= ACTIVITY =
Using the listing below, determine the count of lines with the word "consiglio" and reply only with it.

= MATERIAL SUPPLIED =

※ ※ ※

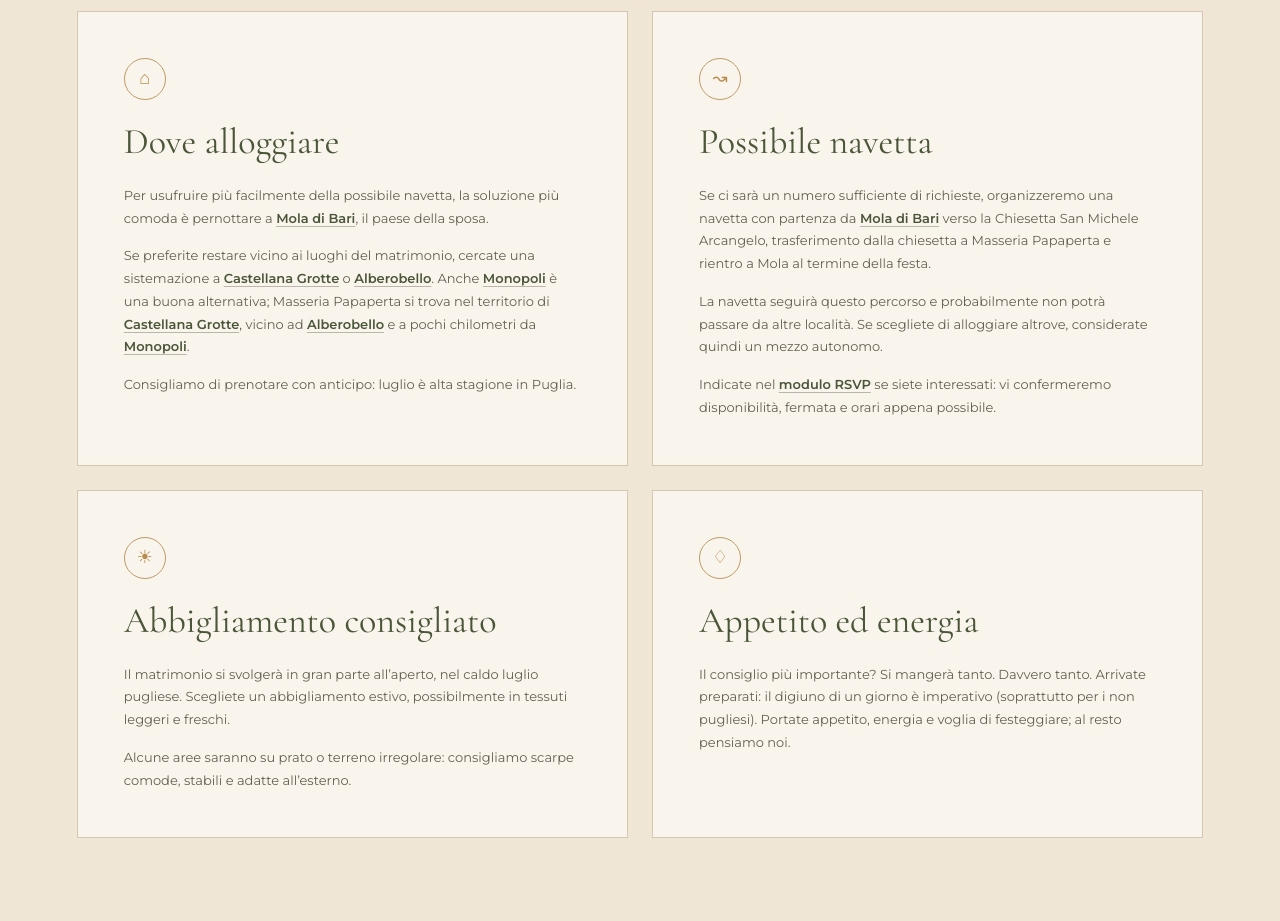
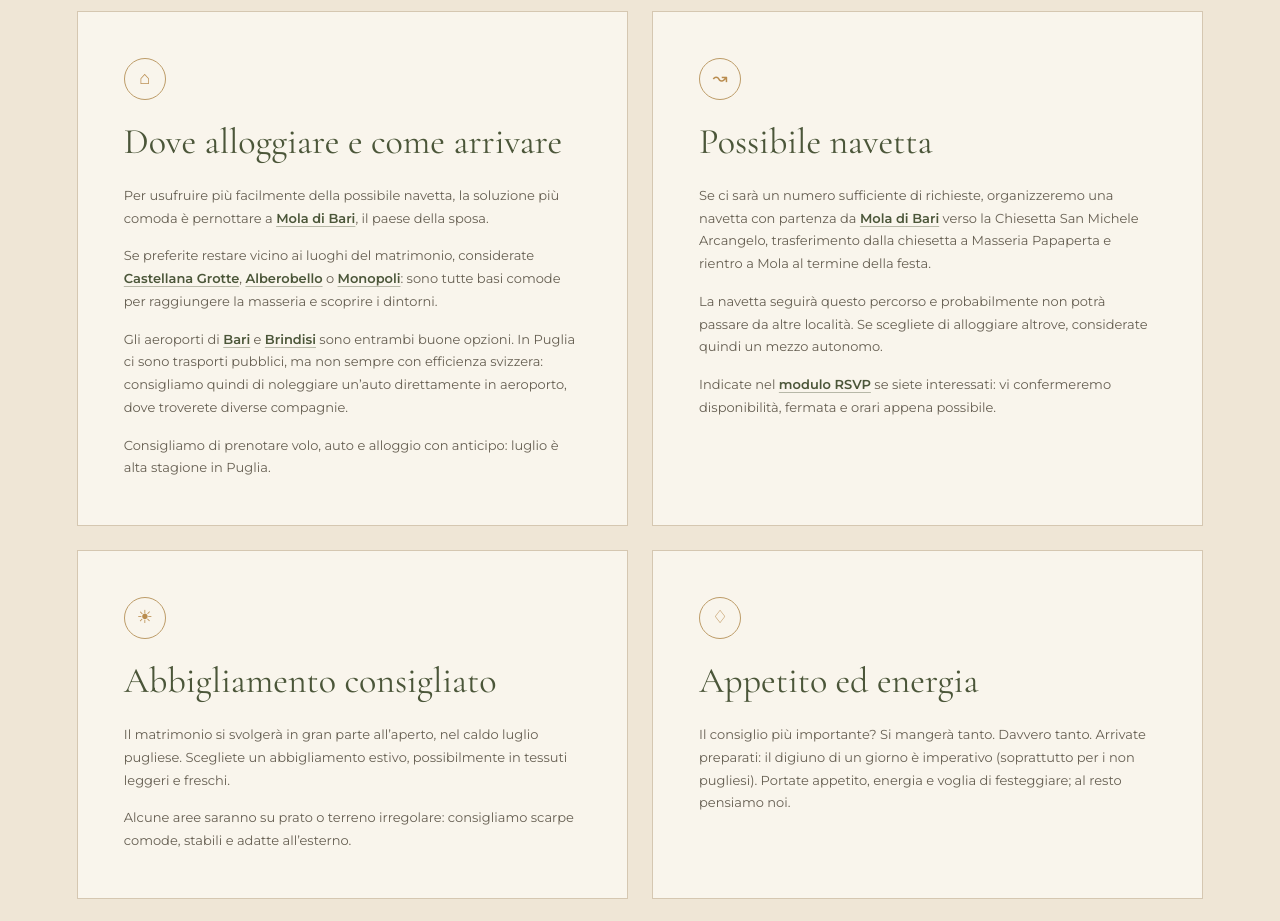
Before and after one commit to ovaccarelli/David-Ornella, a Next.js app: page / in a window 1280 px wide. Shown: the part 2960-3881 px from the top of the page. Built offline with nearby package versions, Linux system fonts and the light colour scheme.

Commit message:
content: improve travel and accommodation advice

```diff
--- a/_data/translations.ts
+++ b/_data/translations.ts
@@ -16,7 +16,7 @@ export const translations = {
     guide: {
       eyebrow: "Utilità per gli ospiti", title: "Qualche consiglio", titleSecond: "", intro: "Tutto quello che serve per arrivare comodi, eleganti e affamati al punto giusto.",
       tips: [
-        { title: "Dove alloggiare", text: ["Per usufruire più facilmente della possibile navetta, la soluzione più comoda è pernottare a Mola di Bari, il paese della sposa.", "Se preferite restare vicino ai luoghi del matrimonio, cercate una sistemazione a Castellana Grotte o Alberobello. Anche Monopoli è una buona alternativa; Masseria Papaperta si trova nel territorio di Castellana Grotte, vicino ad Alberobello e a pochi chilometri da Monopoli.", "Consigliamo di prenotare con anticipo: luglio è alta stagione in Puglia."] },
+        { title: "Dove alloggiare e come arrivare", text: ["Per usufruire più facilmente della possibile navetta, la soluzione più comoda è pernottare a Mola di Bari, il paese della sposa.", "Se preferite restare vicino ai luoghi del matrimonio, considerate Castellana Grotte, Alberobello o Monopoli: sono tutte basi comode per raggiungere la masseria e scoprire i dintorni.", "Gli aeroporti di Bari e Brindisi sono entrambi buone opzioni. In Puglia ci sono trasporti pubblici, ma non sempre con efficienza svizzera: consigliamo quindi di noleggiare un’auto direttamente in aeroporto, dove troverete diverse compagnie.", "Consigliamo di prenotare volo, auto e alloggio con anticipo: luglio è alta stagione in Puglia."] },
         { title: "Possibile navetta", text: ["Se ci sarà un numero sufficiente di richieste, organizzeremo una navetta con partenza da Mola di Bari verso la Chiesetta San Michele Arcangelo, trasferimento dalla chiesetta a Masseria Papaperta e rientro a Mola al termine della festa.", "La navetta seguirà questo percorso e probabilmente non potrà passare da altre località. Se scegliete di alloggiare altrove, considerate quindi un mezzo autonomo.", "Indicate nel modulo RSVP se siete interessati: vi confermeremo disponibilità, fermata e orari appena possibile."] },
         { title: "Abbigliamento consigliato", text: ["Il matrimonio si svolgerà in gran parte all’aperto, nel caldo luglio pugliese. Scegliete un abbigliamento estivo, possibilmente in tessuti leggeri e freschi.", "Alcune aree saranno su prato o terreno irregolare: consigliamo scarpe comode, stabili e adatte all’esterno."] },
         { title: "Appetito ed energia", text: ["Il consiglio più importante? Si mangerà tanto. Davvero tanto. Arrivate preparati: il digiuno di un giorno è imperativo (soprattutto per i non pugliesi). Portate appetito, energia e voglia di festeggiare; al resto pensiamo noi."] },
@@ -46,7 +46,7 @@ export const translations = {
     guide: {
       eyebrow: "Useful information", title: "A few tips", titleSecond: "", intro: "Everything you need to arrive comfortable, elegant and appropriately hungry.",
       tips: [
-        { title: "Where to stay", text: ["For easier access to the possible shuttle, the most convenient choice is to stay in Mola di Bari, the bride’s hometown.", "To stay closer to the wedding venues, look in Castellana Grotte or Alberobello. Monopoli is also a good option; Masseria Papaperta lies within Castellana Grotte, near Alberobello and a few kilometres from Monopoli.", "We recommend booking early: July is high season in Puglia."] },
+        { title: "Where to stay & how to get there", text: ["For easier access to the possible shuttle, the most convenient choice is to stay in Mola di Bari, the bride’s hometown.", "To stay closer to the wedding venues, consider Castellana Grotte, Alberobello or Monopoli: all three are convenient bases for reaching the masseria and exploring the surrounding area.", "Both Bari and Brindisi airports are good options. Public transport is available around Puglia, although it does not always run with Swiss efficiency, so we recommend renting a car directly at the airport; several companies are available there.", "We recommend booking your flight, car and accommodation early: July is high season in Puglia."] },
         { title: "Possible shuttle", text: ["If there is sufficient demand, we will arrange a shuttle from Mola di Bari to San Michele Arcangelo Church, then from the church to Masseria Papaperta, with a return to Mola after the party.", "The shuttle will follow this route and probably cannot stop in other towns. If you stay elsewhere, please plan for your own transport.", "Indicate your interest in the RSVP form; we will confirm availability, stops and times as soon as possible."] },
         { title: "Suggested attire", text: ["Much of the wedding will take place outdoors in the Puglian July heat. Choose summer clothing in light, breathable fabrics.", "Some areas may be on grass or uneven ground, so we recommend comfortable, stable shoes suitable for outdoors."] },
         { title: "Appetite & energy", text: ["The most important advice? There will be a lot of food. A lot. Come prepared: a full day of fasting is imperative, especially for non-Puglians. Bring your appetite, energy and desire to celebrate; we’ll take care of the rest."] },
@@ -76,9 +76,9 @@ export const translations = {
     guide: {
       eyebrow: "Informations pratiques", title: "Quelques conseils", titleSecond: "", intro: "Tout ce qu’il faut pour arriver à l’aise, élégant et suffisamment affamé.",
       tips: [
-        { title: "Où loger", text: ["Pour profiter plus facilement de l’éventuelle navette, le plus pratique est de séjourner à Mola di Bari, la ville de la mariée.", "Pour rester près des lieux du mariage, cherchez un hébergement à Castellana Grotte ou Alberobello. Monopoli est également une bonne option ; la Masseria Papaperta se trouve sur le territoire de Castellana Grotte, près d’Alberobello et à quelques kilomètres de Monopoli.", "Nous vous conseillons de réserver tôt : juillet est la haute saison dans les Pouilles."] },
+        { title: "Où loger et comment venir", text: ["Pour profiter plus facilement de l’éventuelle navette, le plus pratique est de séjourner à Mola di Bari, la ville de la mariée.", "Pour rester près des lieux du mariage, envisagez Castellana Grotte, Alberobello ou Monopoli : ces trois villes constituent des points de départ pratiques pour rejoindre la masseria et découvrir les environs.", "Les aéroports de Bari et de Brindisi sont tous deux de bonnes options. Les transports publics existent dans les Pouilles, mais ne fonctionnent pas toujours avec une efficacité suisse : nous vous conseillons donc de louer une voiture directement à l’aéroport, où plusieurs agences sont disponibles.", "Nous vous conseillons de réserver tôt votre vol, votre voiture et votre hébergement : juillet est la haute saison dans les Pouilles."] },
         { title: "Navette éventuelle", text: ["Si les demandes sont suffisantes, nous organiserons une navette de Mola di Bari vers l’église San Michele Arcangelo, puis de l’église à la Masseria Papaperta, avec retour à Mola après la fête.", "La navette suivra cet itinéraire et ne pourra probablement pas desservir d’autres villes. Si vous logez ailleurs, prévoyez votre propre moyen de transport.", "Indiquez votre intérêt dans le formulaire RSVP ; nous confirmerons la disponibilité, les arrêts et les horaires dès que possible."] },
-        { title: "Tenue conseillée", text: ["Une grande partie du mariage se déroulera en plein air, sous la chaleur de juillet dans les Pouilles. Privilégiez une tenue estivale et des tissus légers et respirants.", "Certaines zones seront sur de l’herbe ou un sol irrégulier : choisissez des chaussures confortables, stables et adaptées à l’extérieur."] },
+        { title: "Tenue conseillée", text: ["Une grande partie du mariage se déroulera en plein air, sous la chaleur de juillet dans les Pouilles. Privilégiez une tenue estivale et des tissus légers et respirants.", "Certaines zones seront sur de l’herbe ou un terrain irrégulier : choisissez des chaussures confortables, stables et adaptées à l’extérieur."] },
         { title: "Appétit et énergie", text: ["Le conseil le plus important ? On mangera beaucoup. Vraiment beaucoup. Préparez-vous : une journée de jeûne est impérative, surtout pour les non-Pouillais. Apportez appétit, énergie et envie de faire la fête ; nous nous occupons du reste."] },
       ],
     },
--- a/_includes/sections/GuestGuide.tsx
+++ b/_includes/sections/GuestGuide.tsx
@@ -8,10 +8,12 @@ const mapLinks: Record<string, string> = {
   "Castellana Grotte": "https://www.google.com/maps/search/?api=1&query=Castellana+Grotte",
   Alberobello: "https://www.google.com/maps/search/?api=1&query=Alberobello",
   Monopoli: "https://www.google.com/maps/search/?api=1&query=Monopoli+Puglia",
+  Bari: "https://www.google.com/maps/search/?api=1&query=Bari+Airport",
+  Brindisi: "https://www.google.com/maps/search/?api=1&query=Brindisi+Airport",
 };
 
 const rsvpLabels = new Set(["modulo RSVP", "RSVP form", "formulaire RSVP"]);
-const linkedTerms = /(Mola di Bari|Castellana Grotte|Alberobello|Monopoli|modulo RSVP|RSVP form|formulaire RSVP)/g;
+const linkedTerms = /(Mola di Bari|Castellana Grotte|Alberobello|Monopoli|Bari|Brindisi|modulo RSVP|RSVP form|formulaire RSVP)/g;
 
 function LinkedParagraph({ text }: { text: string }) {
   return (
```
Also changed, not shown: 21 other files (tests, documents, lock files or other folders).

※ ※ ※

= SOLUTION BELOW =
2